EXERCISE AIM>
Here are some records; return them all exactly.

Items from a data source:
● ● ●

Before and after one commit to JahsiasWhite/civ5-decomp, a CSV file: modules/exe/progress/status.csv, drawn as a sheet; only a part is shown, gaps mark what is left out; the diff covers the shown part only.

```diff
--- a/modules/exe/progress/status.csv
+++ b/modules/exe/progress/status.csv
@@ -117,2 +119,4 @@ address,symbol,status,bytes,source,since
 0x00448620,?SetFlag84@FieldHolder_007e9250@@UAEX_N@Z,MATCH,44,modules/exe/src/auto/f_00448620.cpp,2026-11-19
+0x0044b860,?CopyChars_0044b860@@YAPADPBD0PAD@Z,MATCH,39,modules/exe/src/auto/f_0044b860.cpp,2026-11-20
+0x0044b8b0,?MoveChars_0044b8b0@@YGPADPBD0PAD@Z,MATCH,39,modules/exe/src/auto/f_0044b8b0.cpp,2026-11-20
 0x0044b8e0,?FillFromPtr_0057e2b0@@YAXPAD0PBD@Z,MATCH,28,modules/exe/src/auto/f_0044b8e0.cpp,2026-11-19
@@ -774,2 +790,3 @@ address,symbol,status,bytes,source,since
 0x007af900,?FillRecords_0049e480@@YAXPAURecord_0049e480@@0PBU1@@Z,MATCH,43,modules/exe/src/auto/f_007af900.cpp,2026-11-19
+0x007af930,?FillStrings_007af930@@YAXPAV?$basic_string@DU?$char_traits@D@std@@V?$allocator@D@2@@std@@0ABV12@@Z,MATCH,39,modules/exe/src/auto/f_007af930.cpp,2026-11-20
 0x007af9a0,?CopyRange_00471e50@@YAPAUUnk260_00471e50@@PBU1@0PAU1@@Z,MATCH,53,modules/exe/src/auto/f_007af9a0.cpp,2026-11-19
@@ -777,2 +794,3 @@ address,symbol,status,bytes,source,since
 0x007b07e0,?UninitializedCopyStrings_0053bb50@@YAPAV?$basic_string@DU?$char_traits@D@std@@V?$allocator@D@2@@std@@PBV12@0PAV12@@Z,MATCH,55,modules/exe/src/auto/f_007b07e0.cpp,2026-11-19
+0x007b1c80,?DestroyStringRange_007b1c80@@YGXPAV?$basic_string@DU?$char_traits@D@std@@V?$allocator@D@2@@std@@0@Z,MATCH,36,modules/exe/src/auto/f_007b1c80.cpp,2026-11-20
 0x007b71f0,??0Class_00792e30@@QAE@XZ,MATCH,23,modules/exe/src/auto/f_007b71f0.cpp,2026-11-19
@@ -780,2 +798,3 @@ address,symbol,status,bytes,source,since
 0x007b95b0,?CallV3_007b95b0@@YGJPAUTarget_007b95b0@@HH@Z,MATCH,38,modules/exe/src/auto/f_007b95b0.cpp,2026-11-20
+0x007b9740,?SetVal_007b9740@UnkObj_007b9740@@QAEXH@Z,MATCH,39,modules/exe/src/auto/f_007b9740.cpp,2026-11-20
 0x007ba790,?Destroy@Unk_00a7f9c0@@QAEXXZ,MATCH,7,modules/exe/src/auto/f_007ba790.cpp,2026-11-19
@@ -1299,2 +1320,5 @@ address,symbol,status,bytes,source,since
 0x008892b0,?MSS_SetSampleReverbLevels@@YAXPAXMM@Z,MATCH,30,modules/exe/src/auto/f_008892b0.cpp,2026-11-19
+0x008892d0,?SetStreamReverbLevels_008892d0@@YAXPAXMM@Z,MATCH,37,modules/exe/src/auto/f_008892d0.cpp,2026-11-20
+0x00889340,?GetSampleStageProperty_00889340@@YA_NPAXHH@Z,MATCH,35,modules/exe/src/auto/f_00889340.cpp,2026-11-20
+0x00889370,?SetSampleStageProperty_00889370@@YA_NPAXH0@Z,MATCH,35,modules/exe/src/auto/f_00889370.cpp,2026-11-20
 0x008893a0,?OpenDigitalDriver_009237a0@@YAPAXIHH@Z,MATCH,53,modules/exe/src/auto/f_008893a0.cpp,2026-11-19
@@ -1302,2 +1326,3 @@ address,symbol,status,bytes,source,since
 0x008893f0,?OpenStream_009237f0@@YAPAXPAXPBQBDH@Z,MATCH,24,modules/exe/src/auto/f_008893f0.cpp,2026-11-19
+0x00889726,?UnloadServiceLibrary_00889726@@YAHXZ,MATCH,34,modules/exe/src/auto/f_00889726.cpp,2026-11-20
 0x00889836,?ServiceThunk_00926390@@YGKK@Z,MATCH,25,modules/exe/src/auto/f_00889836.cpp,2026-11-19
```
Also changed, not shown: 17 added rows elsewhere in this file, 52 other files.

● ● ●

YOUR RESPONSE>
Before and after one commit to JahsiasWhite/civ5-decomp, a CSV file: modules/exe/progress/status.csv, drawn as a sheet; only a part is shown, gaps mark what is left out; the diff covers the shown part only.

```diff
--- a/modules/exe/progress/status.csv
+++ b/modules/exe/progress/status.csv
@@ -117,2 +119,4 @@ address,symbol,status,bytes,source,since
 0x00448620,?SetFlag84@FieldHolder_007e9250@@UAEX_N@Z,MATCH,44,modules/exe/src/auto/f_00448620.cpp,2026-11-19
+0x0044b860,?CopyChars_0044b860@@YAPADPBD0PAD@Z,MATCH,39,modules/exe/src/auto/f_0044b860.cpp,2026-11-20
+0x0044b8b0,?MoveChars_0044b8b0@@YGPADPBD0PAD@Z,MATCH,39,modules/exe/src/auto/f_0044b8b0.cpp,2026-11-20
 0x0044b8e0,?FillFromPtr_0057e2b0@@YAXPAD0PBD@Z,MATCH,28,modules/exe/src/auto/f_0044b8e0.cpp,2026-11-19
@@ -774,2 +790,3 @@ address,symbol,status,bytes,source,since
 0x007af900,?FillRecords_0049e480@@YAXPAURecord_0049e480@@0PBU1@@Z,MATCH,43,modules/exe/src/auto/f_007af900.cpp,2026-11-19
+0x007af930,?FillStrings_007af930@@YAXPAV?$basic_string@DU?$char_traits@D@std@@V?$allocator@D@2@@std@@0ABV12@@Z,MATCH,39,modules/exe/src/auto/f_007af930.cpp,2026-11-20
 0x007af9a0,?CopyRange_00471e50@@YAPAUUnk260_00471e50@@PBU1@0PAU1@@Z,MATCH,53,modules/exe/src/auto/f_007af9a0.cpp,2026-11-19
@@ -777,2 +794,3 @@ address,symbol,status,bytes,source,since
 0x007b07e0,?UninitializedCopyStrings_0053bb50@@YAPAV?$basic_string@DU?$char_traits@D@std@@V?$allocator@D@2@@std@@PBV12@0PAV12@@Z,MATCH,55,modules/exe/src/auto/f_007b07e0.cpp,2026-11-19
+0x007b1c80,?DestroyStringRange_007b1c80@@YGXPAV?$basic_string@DU?$char_traits@D@std@@V?$allocator@D@2@@std@@0@Z,MATCH,36,modules/exe/src/auto/f_007b1c80.cpp,2026-11-20
 0x007b71f0,??0Class_00792e30@@QAE@XZ,MATCH,23,modules/exe/src/auto/f_007b71f0.cpp,2026-11-19
@@ -780,2 +798,3 @@ address,symbol,status,bytes,source,since
 0x007b95b0,?CallV3_007b95b0@@YGJPAUTarget_007b95b0@@HH@Z,MATCH,38,modules/exe/src/auto/f_007b95b0.cpp,2026-11-20
+0x007b9740,?SetVal_007b9740@UnkObj_007b9740@@QAEXH@Z,MATCH,39,modules/exe/src/auto/f_007b9740.cpp,2026-11-20
 0x007ba790,?Destroy@Unk_00a7f9c0@@QAEXXZ,MATCH,7,modules/exe/src/auto/f_007ba790.cpp,2026-11-19
@@ -1299,2 +1320,5 @@ address,symbol,status,bytes,source,since
 0x008892b0,?MSS_SetSampleReverbLevels@@YAXPAXMM@Z,MATCH,30,modules/exe/src/auto/f_008892b0.cpp,2026-11-19
+0x008892d0,?SetStreamReverbLevels_008892d0@@YAXPAXMM@Z,MATCH,37,modules/exe/src/auto/f_008892d0.cpp,2026-11-20
+0x00889340,?GetSampleStageProperty_00889340@@YA_NPAXHH@Z,MATCH,35,modules/exe/src/auto/f_00889340.cpp,2026-11-20
+0x00889370,?SetSampleStageProperty_00889370@@YA_NPAXH0@Z,MATCH,35,modules/exe/src/auto/f_00889370.cpp,2026-11-20
 0x008893a0,?OpenDigitalDriver_009237a0@@YAPAXIHH@Z,MATCH,53,modules/exe/src/auto/f_008893a0.cpp,2026-11-19
@@ -1302,2 +1326,3 @@ address,symbol,status,bytes,source,since
 0x008893f0,?OpenStream_009237f0@@YAPAXPAXPBQBDH@Z,MATCH,24,modules/exe/src/auto/f_008893f0.cpp,2026-11-19
+0x00889726,?UnloadServiceLibrary_00889726@@YAHXZ,MATCH,34,modules/exe/src/auto/f_00889726.cpp,2026-11-20
 0x00889836,?ServiceThunk_00926390@@YGKK@Z,MATCH,25,modules/exe/src/auto/f_00889836.cpp,2026-11-19
```
Also changed, not shown: 17 added rows elsewhere in this file, 52 other files.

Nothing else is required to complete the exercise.